As we begin the year 5778, I am reminded how grateful I am for our traditions and rituals and that we, as the Jewish people, have been gathering together to keep our traditions alive over millennia.
I was fortunate to spend the High Holidays with many friends and with family. During that time, it was the 10 days between Rosh Hashanah and the Yom Kippur fast, Yomim Norim (Days of Awe), that struck me most. For Jews around the world, it is a time of introspection, reconciliation and forgiveness. We are instructed to ask the pardon of those we have wronged. When we do, we give them the gift of the opportunity to forgive while we are given the gift of their forgiveness.
The Days of Awe has empowered me to make apologies over the years that I likely wouldn’t have if not for this difficult, but beautiful Jewish tradition. I have done so, even with people I may have wronged as far back as elementary school. It is very freeing to apologize and be granted forgiveness for things we feel badly about, even for things we did many years ago.
One of the most meaningful rituals during the Days of Awe is the Tashlikh (casting away of sins). Each year, my family takes bread and finds a serene location with running water. Individually, we reflect on the sins we have committed during the year, then cast a crumb we have broken from the bread into the water, symbolically casting away our sins. For me, it is an unburdening of my soul, a way for me to start the new year fresh. If you have never participated in a Tashlikh ritual, I strongly encourage it.
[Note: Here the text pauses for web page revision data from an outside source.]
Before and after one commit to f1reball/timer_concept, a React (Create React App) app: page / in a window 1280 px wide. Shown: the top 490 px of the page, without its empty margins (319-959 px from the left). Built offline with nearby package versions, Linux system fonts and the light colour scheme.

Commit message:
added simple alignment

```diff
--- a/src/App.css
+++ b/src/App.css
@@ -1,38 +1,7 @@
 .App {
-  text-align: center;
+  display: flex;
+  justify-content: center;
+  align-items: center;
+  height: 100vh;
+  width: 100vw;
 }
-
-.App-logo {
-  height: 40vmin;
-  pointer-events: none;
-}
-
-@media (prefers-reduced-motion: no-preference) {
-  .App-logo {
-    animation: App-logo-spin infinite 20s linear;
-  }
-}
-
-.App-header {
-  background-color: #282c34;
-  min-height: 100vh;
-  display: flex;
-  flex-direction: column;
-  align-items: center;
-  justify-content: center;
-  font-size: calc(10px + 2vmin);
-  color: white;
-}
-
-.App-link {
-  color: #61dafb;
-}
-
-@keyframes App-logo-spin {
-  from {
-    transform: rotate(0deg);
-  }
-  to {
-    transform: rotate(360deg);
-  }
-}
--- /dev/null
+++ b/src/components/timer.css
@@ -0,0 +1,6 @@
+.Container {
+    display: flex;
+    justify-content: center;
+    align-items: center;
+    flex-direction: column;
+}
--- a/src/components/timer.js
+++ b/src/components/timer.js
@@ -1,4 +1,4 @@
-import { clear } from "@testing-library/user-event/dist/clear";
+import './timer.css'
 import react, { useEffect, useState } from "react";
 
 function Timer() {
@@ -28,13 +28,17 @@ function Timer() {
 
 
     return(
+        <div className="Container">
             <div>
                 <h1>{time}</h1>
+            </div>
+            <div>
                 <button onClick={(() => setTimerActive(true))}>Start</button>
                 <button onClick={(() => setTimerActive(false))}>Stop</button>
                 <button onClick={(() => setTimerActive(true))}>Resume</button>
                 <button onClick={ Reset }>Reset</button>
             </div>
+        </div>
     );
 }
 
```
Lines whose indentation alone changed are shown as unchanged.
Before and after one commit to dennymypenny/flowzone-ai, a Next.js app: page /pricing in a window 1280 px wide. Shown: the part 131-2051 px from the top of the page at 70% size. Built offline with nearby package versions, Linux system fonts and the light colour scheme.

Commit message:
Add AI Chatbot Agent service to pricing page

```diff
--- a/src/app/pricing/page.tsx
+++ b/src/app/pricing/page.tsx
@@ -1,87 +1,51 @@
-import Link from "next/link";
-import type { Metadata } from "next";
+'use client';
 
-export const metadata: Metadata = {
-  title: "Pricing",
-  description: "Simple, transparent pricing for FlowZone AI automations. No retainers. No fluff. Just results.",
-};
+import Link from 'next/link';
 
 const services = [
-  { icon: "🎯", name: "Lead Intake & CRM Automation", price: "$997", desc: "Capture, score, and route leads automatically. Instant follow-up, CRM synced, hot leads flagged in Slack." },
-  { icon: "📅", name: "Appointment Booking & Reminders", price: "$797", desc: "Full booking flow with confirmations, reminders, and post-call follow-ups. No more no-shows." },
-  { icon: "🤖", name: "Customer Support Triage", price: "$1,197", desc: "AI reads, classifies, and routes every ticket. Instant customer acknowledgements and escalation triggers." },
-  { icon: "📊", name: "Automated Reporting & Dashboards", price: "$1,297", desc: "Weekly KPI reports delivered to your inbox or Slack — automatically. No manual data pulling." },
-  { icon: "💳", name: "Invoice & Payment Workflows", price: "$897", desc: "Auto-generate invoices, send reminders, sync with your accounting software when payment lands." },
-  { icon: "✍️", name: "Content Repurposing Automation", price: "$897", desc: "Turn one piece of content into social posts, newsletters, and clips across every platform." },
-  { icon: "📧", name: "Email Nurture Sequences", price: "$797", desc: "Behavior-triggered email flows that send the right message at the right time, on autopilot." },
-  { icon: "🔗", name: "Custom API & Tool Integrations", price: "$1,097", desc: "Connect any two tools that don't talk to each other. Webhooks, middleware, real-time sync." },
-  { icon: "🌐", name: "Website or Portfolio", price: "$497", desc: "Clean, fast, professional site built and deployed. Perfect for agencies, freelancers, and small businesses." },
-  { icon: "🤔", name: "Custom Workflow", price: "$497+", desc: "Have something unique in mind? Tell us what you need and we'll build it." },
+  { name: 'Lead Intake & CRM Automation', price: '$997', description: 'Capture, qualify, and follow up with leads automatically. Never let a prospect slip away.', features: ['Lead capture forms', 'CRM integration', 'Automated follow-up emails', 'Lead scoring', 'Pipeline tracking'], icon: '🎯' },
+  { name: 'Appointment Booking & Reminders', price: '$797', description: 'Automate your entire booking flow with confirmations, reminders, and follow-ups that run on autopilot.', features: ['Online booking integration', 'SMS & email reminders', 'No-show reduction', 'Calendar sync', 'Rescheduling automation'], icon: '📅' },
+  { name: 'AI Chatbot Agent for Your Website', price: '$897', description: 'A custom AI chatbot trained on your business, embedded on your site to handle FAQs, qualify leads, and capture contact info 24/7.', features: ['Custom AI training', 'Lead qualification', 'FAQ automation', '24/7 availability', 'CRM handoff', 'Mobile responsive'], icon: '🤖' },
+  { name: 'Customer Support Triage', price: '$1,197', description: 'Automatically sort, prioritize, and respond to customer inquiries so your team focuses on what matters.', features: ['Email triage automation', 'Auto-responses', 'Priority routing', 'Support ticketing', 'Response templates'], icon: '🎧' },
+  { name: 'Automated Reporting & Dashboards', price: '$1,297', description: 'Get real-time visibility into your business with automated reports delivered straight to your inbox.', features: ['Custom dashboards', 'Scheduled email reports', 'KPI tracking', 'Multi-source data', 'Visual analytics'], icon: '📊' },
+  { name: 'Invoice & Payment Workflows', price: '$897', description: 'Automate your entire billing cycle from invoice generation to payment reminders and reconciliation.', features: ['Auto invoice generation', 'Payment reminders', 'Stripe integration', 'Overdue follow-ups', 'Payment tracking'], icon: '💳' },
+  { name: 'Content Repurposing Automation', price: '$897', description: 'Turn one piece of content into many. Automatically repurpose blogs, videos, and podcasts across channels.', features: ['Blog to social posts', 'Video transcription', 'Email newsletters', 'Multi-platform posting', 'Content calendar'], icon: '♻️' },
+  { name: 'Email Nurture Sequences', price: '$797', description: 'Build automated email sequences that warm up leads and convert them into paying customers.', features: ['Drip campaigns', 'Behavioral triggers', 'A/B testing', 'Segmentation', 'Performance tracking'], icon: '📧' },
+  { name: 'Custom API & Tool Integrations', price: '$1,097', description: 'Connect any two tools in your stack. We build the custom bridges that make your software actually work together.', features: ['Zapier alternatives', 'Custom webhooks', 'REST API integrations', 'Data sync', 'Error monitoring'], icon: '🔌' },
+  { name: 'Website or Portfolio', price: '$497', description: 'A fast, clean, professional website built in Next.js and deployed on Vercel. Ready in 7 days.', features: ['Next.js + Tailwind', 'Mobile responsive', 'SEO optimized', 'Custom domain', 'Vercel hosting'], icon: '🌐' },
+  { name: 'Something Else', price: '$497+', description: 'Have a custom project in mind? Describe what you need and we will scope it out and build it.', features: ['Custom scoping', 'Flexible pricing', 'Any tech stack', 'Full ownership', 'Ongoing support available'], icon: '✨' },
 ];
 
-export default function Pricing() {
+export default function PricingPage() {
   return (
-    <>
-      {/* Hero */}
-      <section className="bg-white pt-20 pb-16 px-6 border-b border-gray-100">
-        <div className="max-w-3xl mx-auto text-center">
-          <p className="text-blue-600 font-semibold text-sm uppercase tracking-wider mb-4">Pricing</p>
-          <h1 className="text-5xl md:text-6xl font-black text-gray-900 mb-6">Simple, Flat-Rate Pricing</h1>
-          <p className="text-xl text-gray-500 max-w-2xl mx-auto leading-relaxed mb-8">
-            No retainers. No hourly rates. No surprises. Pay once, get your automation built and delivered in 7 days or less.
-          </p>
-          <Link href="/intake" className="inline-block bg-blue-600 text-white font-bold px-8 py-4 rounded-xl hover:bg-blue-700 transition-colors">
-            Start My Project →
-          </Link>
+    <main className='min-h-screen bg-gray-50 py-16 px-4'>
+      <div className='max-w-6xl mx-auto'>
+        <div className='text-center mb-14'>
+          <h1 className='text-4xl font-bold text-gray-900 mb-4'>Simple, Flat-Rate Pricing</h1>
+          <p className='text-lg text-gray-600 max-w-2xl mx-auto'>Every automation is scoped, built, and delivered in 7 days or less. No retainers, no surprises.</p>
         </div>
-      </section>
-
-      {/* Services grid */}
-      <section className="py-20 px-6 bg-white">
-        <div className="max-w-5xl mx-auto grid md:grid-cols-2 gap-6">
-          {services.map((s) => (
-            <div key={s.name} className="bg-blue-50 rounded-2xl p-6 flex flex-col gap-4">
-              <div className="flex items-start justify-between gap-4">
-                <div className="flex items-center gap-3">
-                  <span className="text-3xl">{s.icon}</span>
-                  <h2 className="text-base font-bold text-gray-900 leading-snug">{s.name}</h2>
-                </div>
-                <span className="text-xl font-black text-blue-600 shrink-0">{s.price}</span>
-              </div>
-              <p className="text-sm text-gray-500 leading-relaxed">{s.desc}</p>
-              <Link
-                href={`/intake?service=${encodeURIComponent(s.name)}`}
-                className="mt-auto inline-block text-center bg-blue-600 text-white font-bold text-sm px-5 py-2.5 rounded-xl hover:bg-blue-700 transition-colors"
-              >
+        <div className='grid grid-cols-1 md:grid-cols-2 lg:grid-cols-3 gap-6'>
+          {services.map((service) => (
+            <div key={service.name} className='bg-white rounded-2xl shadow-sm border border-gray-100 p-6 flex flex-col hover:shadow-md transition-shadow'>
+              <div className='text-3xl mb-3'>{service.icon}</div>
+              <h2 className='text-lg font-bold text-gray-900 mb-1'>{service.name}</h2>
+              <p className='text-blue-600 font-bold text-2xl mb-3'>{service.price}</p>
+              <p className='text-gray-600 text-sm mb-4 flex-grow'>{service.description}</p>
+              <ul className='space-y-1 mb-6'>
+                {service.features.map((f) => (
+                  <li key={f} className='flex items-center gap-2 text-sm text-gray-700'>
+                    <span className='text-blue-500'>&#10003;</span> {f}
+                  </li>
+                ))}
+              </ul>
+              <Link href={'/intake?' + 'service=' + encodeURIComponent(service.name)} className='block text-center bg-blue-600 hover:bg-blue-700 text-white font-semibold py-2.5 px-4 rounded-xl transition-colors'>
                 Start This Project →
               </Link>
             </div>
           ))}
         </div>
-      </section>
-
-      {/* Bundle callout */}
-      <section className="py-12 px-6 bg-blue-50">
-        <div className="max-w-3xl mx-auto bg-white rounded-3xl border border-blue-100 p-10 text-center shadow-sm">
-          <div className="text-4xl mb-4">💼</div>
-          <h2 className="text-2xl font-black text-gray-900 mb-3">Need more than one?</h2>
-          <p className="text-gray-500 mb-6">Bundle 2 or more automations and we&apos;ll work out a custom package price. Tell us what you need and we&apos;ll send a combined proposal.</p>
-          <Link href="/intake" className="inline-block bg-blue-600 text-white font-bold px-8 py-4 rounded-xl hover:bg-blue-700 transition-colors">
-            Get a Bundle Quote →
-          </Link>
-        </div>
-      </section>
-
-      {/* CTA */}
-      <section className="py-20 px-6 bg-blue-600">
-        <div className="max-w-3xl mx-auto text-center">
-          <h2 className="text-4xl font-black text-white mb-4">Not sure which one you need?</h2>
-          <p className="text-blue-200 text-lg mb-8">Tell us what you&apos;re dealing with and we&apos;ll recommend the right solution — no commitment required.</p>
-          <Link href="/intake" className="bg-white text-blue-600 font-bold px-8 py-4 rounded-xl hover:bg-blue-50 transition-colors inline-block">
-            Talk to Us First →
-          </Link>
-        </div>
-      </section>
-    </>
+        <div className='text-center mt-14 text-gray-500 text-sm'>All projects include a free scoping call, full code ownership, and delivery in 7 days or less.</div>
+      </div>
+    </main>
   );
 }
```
So, as we enter into the new year, I ask that if I have sinned against any of you, knowingly or unknowingly, I hope you will find it in your hearts to forgive me. I wish you and those you love a happy, healthy and sweet 5778.
Shana Tova U’mituka!
Marty Haberer is the executive director of the Jewish Federation of Greater Phoenix.